_TASK OBJECTIVE_
Would you write out the records below exactly as given?

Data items
[Start of Attachment]

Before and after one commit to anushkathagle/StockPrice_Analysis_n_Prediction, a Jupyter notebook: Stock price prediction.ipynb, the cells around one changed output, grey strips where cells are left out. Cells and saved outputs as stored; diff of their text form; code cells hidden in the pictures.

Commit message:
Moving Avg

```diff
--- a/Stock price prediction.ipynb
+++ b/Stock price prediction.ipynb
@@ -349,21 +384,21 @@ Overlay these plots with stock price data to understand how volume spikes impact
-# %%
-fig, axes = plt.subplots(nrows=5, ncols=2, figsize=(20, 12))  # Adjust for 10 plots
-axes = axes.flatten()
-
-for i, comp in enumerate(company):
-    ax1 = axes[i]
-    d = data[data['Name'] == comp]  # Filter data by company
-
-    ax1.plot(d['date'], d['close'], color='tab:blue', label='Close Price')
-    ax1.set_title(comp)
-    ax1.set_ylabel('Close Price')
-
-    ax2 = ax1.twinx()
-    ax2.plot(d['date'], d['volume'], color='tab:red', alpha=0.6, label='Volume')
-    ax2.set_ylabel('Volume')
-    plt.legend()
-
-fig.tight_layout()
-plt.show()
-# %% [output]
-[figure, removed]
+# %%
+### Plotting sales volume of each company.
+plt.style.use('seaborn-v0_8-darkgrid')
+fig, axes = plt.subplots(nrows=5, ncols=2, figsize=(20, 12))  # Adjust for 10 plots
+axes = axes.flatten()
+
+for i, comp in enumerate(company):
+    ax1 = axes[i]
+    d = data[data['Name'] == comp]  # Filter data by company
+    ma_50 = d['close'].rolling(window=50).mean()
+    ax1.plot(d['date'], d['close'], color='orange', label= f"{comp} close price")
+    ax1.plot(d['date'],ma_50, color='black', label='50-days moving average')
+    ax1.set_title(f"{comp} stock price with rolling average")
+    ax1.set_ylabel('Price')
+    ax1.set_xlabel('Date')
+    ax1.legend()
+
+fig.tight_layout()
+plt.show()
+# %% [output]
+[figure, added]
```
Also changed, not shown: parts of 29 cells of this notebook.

[End of Attachment]

_ANSWER_
Before and after one commit to anushkathagle/StockPrice_Analysis_n_Prediction, a Jupyter notebook: Stock price prediction.ipynb, the cells around one changed output, grey strips where cells are left out. Cells and saved outputs as stored; diff of their text form; code cells hidden in the pictures.

Commit message:
Moving Avg

```diff
--- a/Stock price prediction.ipynb
+++ b/Stock price prediction.ipynb
@@ -349,21 +384,21 @@ Overlay these plots with stock price data to understand how volume spikes impact
-# %%
-fig, axes = plt.subplots(nrows=5, ncols=2, figsize=(20, 12))  # Adjust for 10 plots
-axes = axes.flatten()
-
-for i, comp in enumerate(company):
-    ax1 = axes[i]
-    d = data[data['Name'] == comp]  # Filter data by company
-
-    ax1.plot(d['date'], d['close'], color='tab:blue', label='Close Price')
-    ax1.set_title(comp)
-    ax1.set_ylabel('Close Price')
-
-    ax2 = ax1.twinx()
-    ax2.plot(d['date'], d['volume'], color='tab:red', alpha=0.6, label='Volume')
-    ax2.set_ylabel('Volume')
-    plt.legend()
-
-fig.tight_layout()
-plt.show()
-# %% [output]
-[figure, removed]
+# %%
+### Plotting sales volume of each company.
+plt.style.use('seaborn-v0_8-darkgrid')
+fig, axes = plt.subplots(nrows=5, ncols=2, figsize=(20, 12))  # Adjust for 10 plots
+axes = axes.flatten()
+
+for i, comp in enumerate(company):
+    ax1 = axes[i]
+    d = data[data['Name'] == comp]  # Filter data by company
+    ma_50 = d['close'].rolling(window=50).mean()
+    ax1.plot(d['date'], d['close'], color='orange', label= f"{comp} close price")
+    ax1.plot(d['date'],ma_50, color='black', label='50-days moving average')
+    ax1.set_title(f"{comp} stock price with rolling average")
+    ax1.set_ylabel('Price')
+    ax1.set_xlabel('Date')
+    ax1.legend()
+
+fig.tight_layout()
+plt.show()
+# %% [output]
+[figure, added]
```
Also changed, not shown: parts of 29 cells of this notebook.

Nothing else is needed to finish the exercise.